Activity:
Report back every line from the entries below in which the word "with" occurs.

Data:
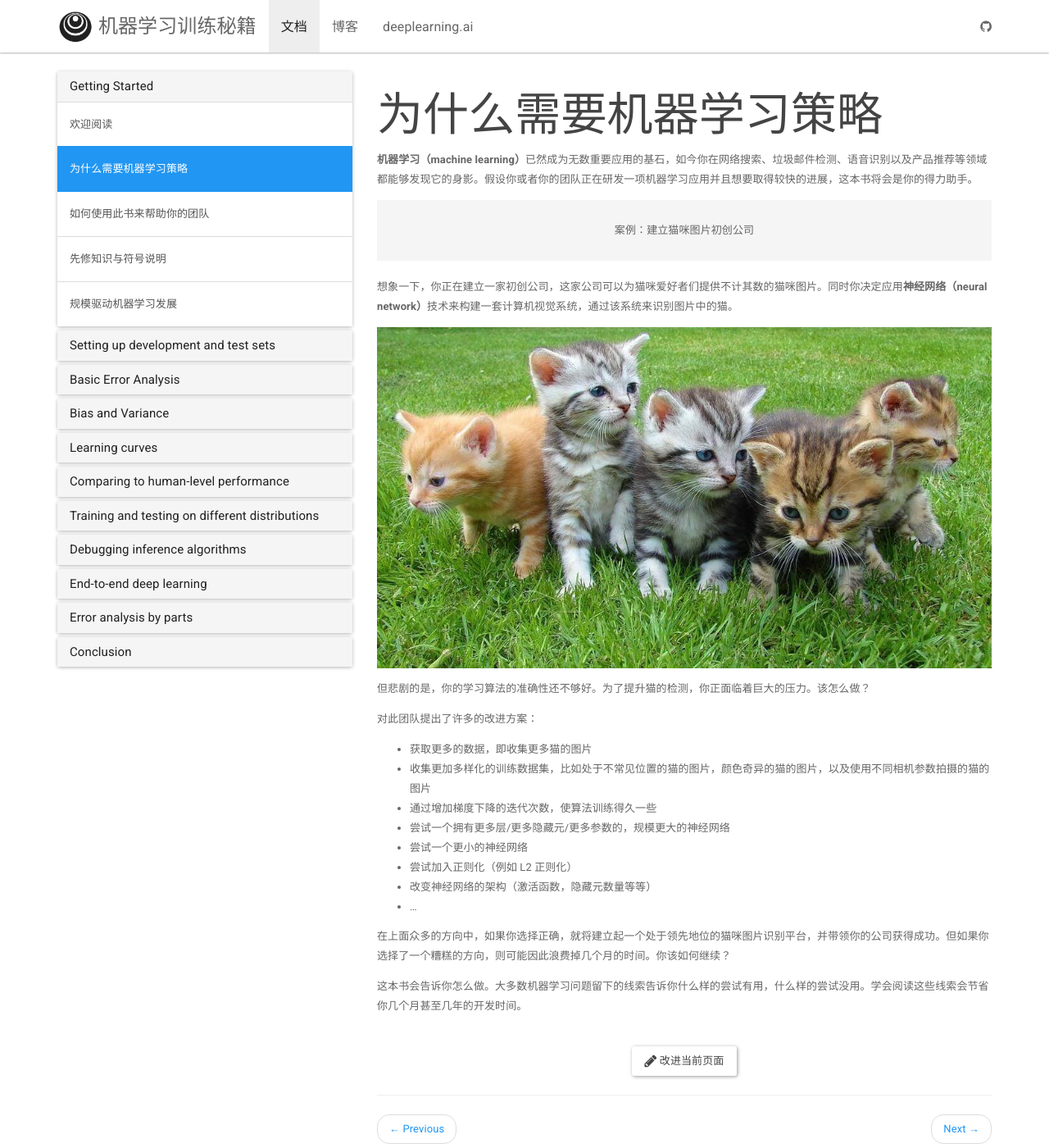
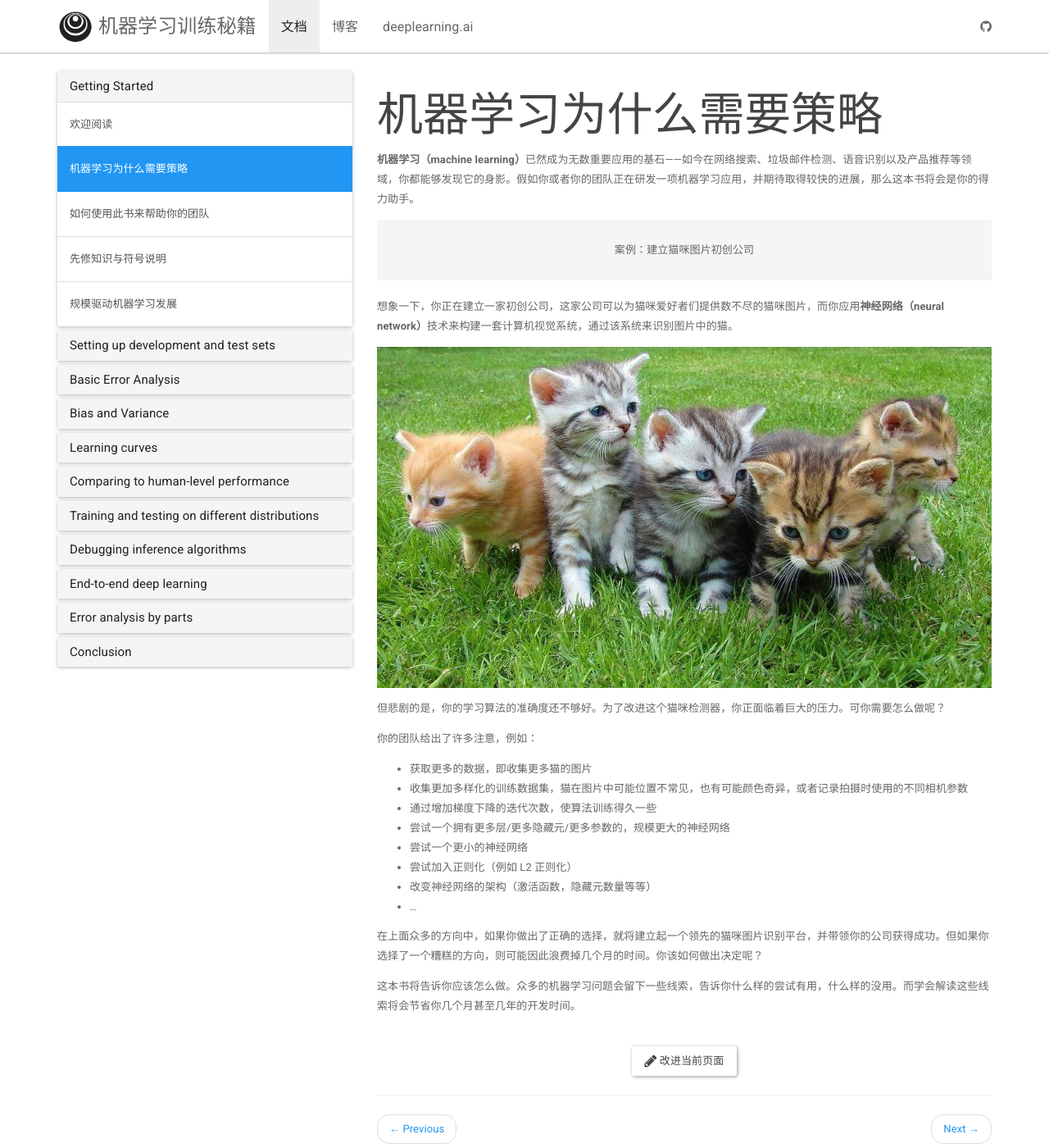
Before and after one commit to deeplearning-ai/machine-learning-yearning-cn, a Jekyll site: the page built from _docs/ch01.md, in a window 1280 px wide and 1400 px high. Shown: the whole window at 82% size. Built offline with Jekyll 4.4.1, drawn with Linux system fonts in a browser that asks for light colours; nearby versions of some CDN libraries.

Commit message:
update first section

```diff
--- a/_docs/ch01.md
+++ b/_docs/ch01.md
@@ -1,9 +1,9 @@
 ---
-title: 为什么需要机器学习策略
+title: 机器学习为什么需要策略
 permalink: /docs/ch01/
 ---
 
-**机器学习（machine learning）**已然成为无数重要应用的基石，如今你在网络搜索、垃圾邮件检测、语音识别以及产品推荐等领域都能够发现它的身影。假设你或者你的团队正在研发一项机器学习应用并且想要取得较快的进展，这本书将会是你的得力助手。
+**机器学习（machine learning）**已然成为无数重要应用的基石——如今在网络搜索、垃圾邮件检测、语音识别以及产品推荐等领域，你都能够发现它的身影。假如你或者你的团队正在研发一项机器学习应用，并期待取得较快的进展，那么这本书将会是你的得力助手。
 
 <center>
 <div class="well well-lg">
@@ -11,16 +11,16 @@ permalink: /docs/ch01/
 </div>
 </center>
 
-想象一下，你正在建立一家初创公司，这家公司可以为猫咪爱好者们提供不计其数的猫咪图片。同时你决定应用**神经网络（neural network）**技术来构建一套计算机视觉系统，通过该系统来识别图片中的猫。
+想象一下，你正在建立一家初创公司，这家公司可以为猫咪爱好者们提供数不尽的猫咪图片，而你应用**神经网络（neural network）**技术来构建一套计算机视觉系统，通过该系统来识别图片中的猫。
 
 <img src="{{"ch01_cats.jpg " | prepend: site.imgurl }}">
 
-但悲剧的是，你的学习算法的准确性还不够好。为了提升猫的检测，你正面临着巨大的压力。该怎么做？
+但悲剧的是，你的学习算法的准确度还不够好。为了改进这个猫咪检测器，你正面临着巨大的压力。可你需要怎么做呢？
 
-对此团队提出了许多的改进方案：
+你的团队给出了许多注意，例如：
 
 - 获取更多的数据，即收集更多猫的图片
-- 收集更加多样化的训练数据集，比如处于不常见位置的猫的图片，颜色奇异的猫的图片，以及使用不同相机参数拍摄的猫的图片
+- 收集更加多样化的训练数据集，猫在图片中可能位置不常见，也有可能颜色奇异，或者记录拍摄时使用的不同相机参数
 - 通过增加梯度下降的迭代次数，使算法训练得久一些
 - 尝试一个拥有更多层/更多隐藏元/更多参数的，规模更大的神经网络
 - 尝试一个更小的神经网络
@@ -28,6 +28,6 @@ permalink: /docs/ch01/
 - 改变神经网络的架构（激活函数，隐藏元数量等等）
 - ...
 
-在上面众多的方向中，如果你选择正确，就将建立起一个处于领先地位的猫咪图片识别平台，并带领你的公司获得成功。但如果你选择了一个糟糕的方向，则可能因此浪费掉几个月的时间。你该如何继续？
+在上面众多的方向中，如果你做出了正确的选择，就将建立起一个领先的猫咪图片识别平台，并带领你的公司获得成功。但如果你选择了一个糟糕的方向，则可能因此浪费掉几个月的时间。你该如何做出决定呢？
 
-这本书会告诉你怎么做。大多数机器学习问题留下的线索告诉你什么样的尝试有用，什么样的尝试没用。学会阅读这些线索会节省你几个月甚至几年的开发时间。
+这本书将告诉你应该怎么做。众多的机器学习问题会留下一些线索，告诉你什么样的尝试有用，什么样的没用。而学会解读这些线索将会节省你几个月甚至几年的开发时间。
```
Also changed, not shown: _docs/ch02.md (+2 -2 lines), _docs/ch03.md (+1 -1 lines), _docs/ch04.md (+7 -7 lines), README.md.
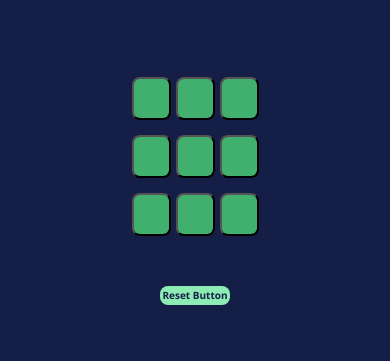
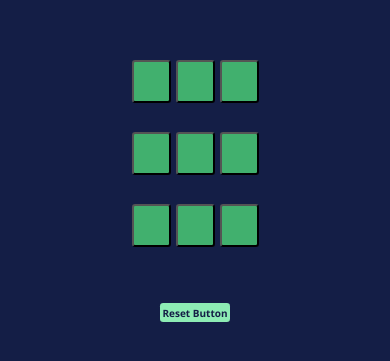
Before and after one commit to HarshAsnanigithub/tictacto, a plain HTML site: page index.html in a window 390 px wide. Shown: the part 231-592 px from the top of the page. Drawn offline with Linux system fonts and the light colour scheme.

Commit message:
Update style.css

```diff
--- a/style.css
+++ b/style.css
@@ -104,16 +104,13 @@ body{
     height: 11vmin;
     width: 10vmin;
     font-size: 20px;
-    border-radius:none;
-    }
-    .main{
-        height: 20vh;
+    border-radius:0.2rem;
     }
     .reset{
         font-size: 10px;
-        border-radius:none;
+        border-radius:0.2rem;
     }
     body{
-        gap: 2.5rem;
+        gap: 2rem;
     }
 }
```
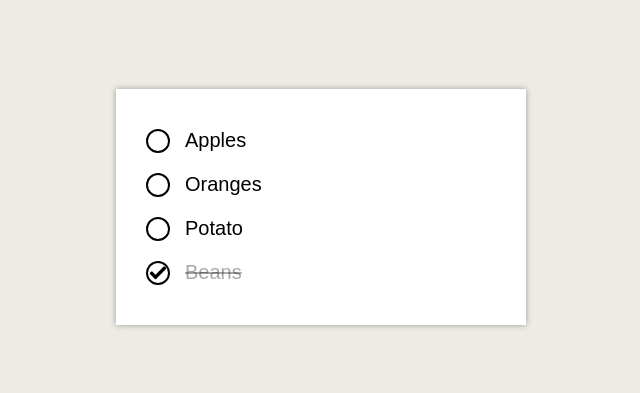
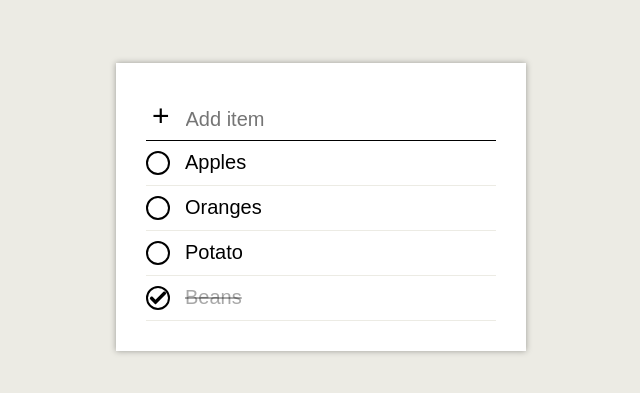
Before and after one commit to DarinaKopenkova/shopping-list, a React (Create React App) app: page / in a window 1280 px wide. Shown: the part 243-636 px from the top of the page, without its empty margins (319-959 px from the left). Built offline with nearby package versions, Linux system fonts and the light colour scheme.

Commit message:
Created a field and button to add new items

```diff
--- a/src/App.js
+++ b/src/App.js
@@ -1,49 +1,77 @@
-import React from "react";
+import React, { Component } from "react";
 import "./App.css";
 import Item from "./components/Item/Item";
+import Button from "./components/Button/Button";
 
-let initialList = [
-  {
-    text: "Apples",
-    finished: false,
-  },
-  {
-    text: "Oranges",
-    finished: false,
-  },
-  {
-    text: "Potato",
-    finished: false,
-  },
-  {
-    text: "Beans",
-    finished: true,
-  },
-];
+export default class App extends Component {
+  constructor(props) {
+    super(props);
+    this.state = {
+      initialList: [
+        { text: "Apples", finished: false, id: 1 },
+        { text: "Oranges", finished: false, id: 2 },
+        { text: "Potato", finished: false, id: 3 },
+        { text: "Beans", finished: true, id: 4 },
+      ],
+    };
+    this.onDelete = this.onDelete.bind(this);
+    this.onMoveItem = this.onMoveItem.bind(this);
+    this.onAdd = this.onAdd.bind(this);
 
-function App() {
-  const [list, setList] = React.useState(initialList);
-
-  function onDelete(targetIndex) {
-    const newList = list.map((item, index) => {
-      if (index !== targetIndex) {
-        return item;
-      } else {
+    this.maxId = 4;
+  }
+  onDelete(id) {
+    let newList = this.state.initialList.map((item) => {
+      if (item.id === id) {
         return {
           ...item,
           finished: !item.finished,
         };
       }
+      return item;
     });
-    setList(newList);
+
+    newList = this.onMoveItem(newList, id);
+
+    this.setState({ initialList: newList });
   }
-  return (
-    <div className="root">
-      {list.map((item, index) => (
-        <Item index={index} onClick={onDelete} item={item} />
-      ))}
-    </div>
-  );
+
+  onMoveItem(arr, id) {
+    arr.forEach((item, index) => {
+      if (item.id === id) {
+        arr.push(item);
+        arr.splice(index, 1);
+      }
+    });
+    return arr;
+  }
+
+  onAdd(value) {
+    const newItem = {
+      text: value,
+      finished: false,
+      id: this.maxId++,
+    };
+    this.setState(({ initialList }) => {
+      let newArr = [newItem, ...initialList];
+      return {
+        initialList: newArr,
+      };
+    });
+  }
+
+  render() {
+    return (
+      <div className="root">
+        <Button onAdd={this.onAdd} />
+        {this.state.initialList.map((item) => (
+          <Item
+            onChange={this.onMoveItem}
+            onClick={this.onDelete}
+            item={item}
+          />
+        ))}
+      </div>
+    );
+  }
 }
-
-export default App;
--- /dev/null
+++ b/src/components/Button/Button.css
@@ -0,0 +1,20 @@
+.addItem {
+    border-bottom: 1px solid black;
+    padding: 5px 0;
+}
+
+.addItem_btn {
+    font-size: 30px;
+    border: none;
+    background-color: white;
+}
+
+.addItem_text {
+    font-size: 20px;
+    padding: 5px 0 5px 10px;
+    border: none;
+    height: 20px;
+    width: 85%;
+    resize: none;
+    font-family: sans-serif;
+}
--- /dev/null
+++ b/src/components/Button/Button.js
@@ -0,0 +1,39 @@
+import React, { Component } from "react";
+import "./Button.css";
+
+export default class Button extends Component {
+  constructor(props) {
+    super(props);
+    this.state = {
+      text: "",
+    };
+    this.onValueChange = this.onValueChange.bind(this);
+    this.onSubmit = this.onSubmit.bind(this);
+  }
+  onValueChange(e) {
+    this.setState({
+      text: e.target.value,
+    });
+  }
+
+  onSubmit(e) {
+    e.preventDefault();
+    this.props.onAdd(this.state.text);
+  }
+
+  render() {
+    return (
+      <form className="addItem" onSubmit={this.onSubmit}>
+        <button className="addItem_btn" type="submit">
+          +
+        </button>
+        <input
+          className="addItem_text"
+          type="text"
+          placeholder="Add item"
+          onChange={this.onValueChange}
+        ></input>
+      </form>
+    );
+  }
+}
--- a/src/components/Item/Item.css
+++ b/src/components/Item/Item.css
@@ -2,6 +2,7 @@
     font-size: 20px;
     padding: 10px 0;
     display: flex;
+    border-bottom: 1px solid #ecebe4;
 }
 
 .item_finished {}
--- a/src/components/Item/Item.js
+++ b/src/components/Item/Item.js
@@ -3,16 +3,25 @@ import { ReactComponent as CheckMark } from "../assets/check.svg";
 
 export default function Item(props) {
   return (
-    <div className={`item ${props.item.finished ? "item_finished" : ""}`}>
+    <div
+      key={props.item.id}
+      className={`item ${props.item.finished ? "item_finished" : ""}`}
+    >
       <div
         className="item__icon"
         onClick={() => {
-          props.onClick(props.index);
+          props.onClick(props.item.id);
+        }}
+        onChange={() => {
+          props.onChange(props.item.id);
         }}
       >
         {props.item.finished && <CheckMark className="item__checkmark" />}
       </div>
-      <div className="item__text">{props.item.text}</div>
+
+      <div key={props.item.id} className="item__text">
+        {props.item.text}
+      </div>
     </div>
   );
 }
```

Answer for the task:
Before and after one commit to deeplearning-ai/machine-learning-yearning-cn, a Jekyll site: the page built from _docs/ch01.md, in a window 1280 px wide and 1400 px high. Shown: the whole window at 82% size. Built offline with Jekyll 4.4.1, drawn with Linux system fonts in a browser that asks for light colours; nearby versions of some CDN libraries.
Before and after one commit to HarshAsnanigithub/tictacto, a plain HTML site: page index.html in a window 390 px wide. Shown: the part 231-592 px from the top of the page. Drawn offline with Linux system fonts and the light colour scheme.
Before and after one commit to DarinaKopenkova/shopping-list, a React (Create React App) app: page / in a window 1280 px wide. Shown: the part 243-636 px from the top of the page, without its empty margins (319-959 px from the left). Built offline with nearby package versions, Linux system fonts and the light colour scheme.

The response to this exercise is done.